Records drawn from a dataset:

::::

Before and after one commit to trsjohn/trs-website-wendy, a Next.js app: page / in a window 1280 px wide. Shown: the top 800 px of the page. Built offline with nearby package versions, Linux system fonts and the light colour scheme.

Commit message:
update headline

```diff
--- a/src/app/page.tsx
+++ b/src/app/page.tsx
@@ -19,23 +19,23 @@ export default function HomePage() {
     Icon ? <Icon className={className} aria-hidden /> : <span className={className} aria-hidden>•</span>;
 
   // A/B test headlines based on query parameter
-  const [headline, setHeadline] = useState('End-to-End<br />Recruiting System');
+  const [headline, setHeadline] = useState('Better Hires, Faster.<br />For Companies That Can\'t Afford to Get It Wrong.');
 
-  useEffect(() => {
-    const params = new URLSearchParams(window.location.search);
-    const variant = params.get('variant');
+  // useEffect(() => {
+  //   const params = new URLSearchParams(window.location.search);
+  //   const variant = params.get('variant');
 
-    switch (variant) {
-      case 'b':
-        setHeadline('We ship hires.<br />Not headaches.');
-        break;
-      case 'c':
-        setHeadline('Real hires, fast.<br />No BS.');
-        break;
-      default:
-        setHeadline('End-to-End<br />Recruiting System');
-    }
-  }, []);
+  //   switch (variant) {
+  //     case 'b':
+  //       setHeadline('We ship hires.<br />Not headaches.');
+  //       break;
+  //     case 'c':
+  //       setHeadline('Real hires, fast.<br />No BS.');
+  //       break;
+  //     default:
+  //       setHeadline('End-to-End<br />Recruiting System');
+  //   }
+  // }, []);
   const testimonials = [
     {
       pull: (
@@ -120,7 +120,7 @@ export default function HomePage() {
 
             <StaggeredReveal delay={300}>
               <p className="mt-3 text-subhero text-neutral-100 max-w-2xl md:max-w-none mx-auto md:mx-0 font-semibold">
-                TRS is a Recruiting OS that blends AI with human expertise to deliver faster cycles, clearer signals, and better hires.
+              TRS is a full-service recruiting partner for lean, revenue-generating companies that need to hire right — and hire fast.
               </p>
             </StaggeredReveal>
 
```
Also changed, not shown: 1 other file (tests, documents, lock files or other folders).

::::

Reproduce the data exactly. Keep every line intact.

- [Response area]:
Before and after one commit to trsjohn/trs-website-wendy, a Next.js app: page / in a window 1280 px wide. Shown: the top 800 px of the page. Built offline with nearby package versions, Linux system fonts and the light colour scheme.

Commit message:
update headline

```diff
--- a/src/app/page.tsx
+++ b/src/app/page.tsx
@@ -19,23 +19,23 @@ export default function HomePage() {
     Icon ? <Icon className={className} aria-hidden /> : <span className={className} aria-hidden>•</span>;
 
   // A/B test headlines based on query parameter
-  const [headline, setHeadline] = useState('End-to-End<br />Recruiting System');
+  const [headline, setHeadline] = useState('Better Hires, Faster.<br />For Companies That Can\'t Afford to Get It Wrong.');
 
-  useEffect(() => {
-    const params = new URLSearchParams(window.location.search);
-    const variant = params.get('variant');
+  // useEffect(() => {
+  //   const params = new URLSearchParams(window.location.search);
+  //   const variant = params.get('variant');
 
-    switch (variant) {
-      case 'b':
-        setHeadline('We ship hires.<br />Not headaches.');
-        break;
-      case 'c':
-        setHeadline('Real hires, fast.<br />No BS.');
-        break;
-      default:
-        setHeadline('End-to-End<br />Recruiting System');
-    }
-  }, []);
+  //   switch (variant) {
+  //     case 'b':
+  //       setHeadline('We ship hires.<br />Not headaches.');
+  //       break;
+  //     case 'c':
+  //       setHeadline('Real hires, fast.<br />No BS.');
+  //       break;
+  //     default:
+  //       setHeadline('End-to-End<br />Recruiting System');
+  //   }
+  // }, []);
   const testimonials = [
     {
       pull: (
@@ -120,7 +120,7 @@ export default function HomePage() {
 
             <StaggeredReveal delay={300}>
               <p className="mt-3 text-subhero text-neutral-100 max-w-2xl md:max-w-none mx-auto md:mx-0 font-semibold">
-                TRS is a Recruiting OS that blends AI with human expertise to deliver faster cycles, clearer signals, and better hires.
+              TRS is a full-service recruiting partner for lean, revenue-generating companies that need to hire right — and hire fast.
               </p>
             </StaggeredReveal>
 
```
Also changed, not shown: 1 other file (tests, documents, lock files or other folders).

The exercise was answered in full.